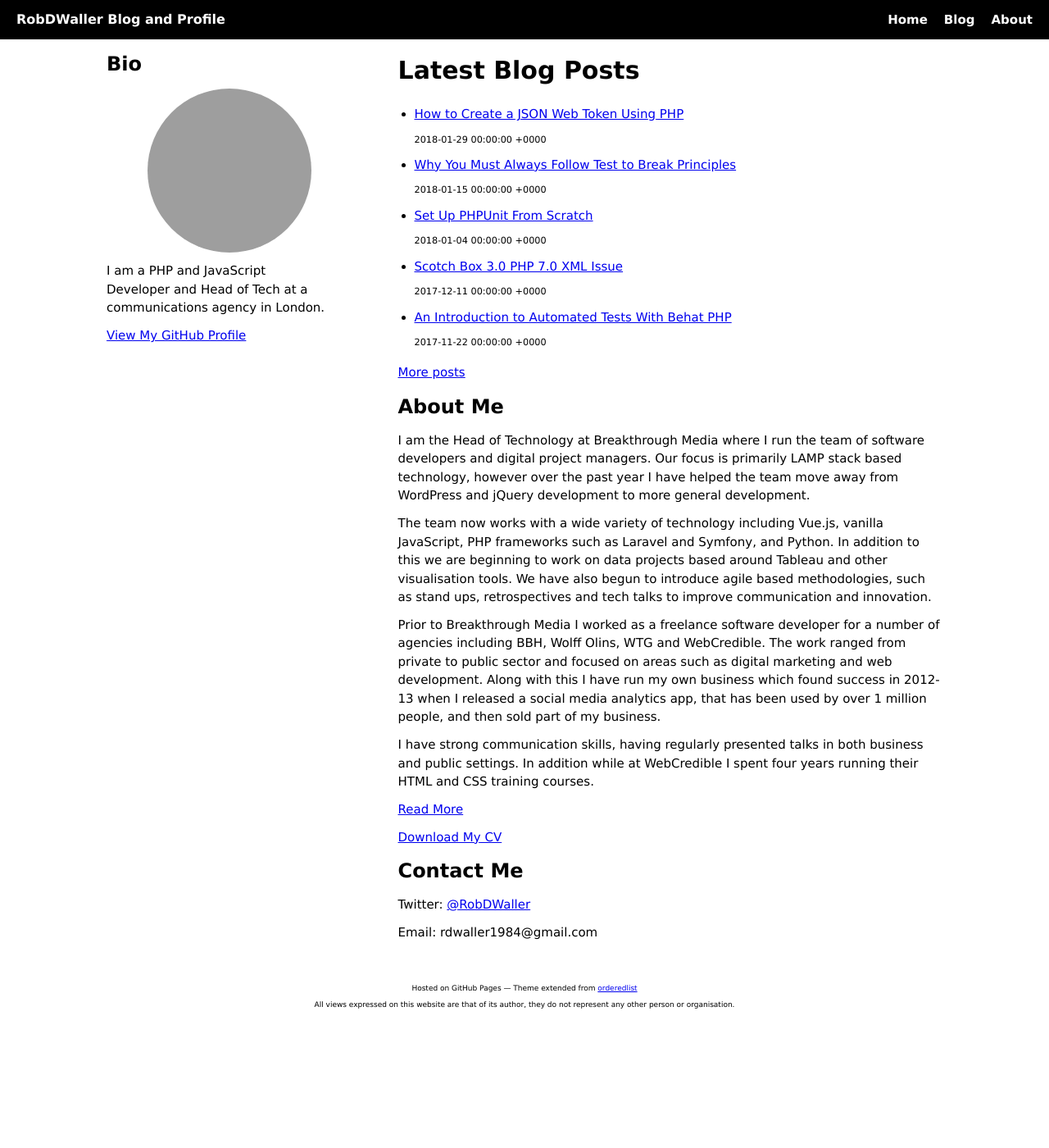
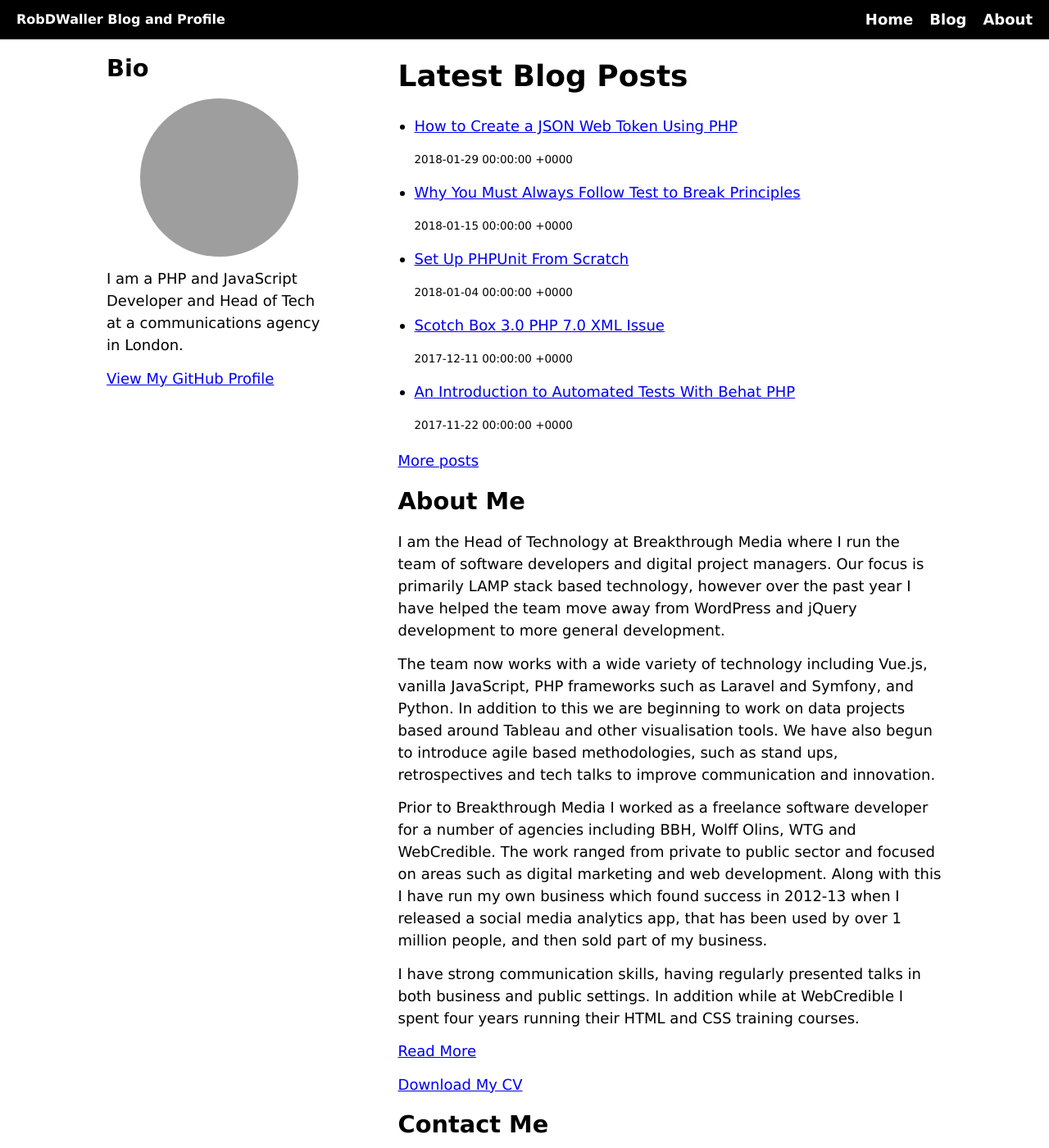
Before and after one commit to RobDWaller/robdwaller.github.io, a Jekyll site: the page built from index.html, in a window 1280 px wide and 1400 px high. Shown: the whole window at 82% size. Built offline with Jekyll 4.4.1, drawn with Linux system fonts in a browser that asks for light colours; grey boxes are pictures that could not be loaded.

Commit message:
fixing fonts, tidying up menu on mobile version

```diff
--- a/_sass/device.scss
+++ b/_sass/device.scss
@@ -28,6 +28,13 @@
 
         ul{
             display: none;
+
+            li {
+                width: 100%;
+                display: block;
+                box-sizing: border-box;
+                padding:10px 20px;
+            }
         }
 
         .hamburger {
@@ -55,9 +62,5 @@
             display: block;
         }
 
-        a {
-            color: white;
-        }
-
     }
 }
--- a/_sass/layout.scss
+++ b/_sass/layout.scss
@@ -54,9 +54,9 @@ header {
 
         img {
             display: block;
-            max-width: 240px;
+            max-width: 70%;
             border-radius: 50%;
-            margin: 0px 50px;
+            margin: 0px 15%;
         }
     }
 
@@ -79,9 +79,6 @@ header {
     }
 }
 
-
-
-
 footer {
     width: 100%;
     display: block;
--- a/_sass/rob-theme.scss
+++ b/_sass/rob-theme.scss
@@ -5,7 +5,7 @@
 
 body {
     width:100%;
-    font-size: 75%;
+    font-size: 90%;
     font-family: verdana, arial;
     margin: 0px;
     padding: 0px;
@@ -20,9 +20,6 @@ h1, h2, h3, h4 {
 p, li {
     line-height:1.5em;
     margin: 0.75em 0;
-}
-
-p,li {
     font-size: 1.25em;
 }
 
@@ -33,7 +30,7 @@ li {
 
 small {
     font-size: 0.75em;
-    line-height: 1em;
+    line-height: 1.5em;
     display: block;
     margin: 1.25em 0;
 }
```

**Task to carry out:**
Give the data again exactly as written, with no pictures included.

**Reply:**
Before and after one commit to RobDWaller/robdwaller.github.io, a Jekyll site: the page built from index.html, in a window 1280 px wide and 1400 px high. Shown: the whole window at 82% size. Built offline with Jekyll 4.4.1, drawn with Linux system fonts in a browser that asks for light colours; grey boxes are pictures that could not be loaded.

Commit message:
fixing fonts, tidying up menu on mobile version

```diff
--- a/_sass/device.scss
+++ b/_sass/device.scss
@@ -28,6 +28,13 @@
 
         ul{
             display: none;
+
+            li {
+                width: 100%;
+                display: block;
+                box-sizing: border-box;
+                padding:10px 20px;
+            }
         }
 
         .hamburger {
@@ -55,9 +62,5 @@
             display: block;
         }
 
-        a {
-            color: white;
-        }
-
     }
 }
--- a/_sass/layout.scss
+++ b/_sass/layout.scss
@@ -54,9 +54,9 @@ header {
 
         img {
             display: block;
-            max-width: 240px;
+            max-width: 70%;
             border-radius: 50%;
-            margin: 0px 50px;
+            margin: 0px 15%;
         }
     }
 
@@ -79,9 +79,6 @@ header {
     }
 }
 
-
-
-
 footer {
     width: 100%;
     display: block;
--- a/_sass/rob-theme.scss
+++ b/_sass/rob-theme.scss
@@ -5,7 +5,7 @@
 
 body {
     width:100%;
-    font-size: 75%;
+    font-size: 90%;
     font-family: verdana, arial;
     margin: 0px;
     padding: 0px;
@@ -20,9 +20,6 @@ h1, h2, h3, h4 {
 p, li {
     line-height:1.5em;
     margin: 0.75em 0;
-}
-
-p,li {
     font-size: 1.25em;
 }
 
@@ -33,7 +30,7 @@ li {
 
 small {
     font-size: 0.75em;
-    line-height: 1em;
+    line-height: 1.5em;
     display: block;
     margin: 1.25em 0;
 }
```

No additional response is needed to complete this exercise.